We are in Michael’s boyfriend’s apartment, getting into Michael’s boyfriend’s bag. Michael is gay before anyone else in Pittsburgh. He wears scarves and earrings with hoops and looks beautiful but doesn’t act like a priss. People talk behind his back and he knows it but doesn’t seem to care because he’s not insecure, it’s just who he is.
We’ve never met his boyfriend; he stays in the back of the apartment. He calls out orders to Michael and Michael responds right away. We have to be careful with his boyfriend’s bong because it’s from the 70s, it’s one of those skull and snake bongs with eyeballs and horns and claws. It doesn’t look like you could break it even if you wanted to.
I am on the sofa next to Michael and my girlfriend is on the other side of the coffee table, on a chair. She’s looking at me funny because she knows we’re going to get high and when we do, she goes crazy in bed. It’s better when we’re high because everything feels different.
Michael is meticulous with the weed, separating the small stems and breaking the bud into little pieces, making a campfire. A bundle of faggots. He offers us a drink and brings a pitcher of ice water. We are going out later, after we get high.
Damon is the first among us with kids, the only one, in fact. But because they’re hippies, he and his wife (or partner) are okay lighting up around the kid and none of us knows better or thinks it’s wrong. The kid moves around my apartment touching things and we watch him from ground level.
Damon plays guitar and pares his fingernails and leaves the clippings on my coffee table when we leave. He puts bills up on telephone poles with a stapler gun announcing his project, which no one understands. He has a brand and a look to his project but it’s unclear what it is, something Vaudevillian and circus-like.
Pittsburgh is a hotbed of artists coming in and out of the café, flocking there like crows cawing, smoking, shitting all over the sidewalk. Many of them are there all day, some you only see in the morning because they’re actually doing art in their apartments, the rest of the day. Like Bill Wissell, the welder, who makes contorted bugs out of steel and puts them up in his windows, like it’s Halloween, all year-round.
Or Rick Bach, who plays guitar on the street even though he can play shows and make a living, he’s that good. He has a rockabilly outfit called Hellbelly and it’s as much fun watching them as it is hearing them, even more so, because they all look like real freaks and rock stars with their fucked up hair and sunglasses and beer-drinking right there, on the street.
I have a video camera and film them at Rick’s apartment. It’s a kind of Thing to get invited into Rick’s apartment. He even has an intercom so you have to announce who’s there and when they describe me they have to repeat my name a couple times and say, the guy who runs the open mic at Arabica.
There is an older guy they call Horsey at Rick’s, and he is wasted beyond measure. They are baiting Horsey to do bad things, and Horsey is happy to please. Horsey is likely homeless and slurs even when he’s not drunk. He never comes in to the shop because he doesn’t have any money. They get him high and he sings and takes his clothes off and we all laugh, I film it.

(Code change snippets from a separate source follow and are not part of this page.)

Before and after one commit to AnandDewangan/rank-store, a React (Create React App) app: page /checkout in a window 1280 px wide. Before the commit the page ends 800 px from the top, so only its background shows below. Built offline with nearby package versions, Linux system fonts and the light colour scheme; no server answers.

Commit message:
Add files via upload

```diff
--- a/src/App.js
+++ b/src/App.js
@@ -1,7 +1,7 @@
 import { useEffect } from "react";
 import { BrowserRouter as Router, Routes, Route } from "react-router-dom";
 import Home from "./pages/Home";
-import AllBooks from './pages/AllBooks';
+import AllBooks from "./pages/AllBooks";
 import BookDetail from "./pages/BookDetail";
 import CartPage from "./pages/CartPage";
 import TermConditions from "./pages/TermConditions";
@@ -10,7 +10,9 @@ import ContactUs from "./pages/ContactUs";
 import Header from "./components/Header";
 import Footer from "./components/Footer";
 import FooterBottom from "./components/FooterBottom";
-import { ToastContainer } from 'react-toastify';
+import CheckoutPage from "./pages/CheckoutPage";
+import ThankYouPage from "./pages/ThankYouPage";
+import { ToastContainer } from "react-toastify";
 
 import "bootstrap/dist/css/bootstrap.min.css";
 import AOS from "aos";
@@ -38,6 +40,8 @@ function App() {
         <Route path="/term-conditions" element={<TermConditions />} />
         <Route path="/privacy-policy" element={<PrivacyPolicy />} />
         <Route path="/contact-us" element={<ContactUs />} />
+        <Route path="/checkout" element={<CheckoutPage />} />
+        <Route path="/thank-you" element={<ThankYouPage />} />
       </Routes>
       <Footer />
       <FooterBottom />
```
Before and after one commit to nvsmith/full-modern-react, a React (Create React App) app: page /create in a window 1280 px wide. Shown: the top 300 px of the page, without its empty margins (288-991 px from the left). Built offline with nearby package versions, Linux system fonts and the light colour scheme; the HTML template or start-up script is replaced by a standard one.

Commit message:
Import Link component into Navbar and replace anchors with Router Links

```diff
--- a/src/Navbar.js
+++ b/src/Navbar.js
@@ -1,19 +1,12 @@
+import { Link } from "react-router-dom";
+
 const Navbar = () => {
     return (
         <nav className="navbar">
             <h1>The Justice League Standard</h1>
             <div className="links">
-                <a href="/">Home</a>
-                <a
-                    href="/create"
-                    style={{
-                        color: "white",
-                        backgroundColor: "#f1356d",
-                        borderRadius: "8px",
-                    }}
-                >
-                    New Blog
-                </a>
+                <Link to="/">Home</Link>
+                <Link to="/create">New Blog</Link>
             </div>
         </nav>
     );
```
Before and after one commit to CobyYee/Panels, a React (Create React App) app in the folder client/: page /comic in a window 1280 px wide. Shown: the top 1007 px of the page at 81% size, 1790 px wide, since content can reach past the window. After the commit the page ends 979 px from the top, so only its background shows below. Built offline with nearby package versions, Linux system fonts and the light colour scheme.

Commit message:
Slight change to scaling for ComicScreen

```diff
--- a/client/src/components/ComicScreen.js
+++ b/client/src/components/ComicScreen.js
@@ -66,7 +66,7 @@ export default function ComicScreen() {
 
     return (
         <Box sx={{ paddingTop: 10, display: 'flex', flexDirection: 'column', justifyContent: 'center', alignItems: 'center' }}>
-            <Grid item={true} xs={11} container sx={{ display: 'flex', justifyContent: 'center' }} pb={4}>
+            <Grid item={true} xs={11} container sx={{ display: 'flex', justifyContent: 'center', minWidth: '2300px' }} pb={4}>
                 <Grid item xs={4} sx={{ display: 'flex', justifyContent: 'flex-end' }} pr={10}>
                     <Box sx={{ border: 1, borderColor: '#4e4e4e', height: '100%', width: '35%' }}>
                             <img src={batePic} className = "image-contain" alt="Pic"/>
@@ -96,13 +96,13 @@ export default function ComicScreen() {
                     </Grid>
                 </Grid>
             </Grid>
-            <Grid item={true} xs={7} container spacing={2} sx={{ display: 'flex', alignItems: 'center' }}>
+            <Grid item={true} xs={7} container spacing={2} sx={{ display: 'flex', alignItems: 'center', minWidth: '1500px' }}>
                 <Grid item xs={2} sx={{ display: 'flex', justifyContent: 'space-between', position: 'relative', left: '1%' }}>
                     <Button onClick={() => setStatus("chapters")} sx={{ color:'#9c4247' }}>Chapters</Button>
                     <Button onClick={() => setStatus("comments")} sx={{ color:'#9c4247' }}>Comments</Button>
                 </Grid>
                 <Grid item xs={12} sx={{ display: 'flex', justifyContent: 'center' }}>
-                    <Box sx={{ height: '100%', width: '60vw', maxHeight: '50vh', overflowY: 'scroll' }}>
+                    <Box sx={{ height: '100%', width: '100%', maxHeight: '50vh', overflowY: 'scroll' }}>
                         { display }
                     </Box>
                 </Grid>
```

Beanloaf is there too: Beanloaf looks like Charles Manson, with the hair and the far-off eyes, and the stone-cast face. They say he smoked his mother’s ashes once, and I believe it.
And others from the Circus Apocalypse, who can get out of strait jackets and run across broken glass barefooted, and eat large, live bugs. These are the people I want to associate with, I think, because they are making something out of their minds for other people’s enjoyment, just making it up and living it. There is no separation between the two worlds. This time is like a dream and we are all moving through it in that way you do in dreams, when you know it’s about to end and you’ll try hard to remember it the next day, convinced it means something you should pay attention to.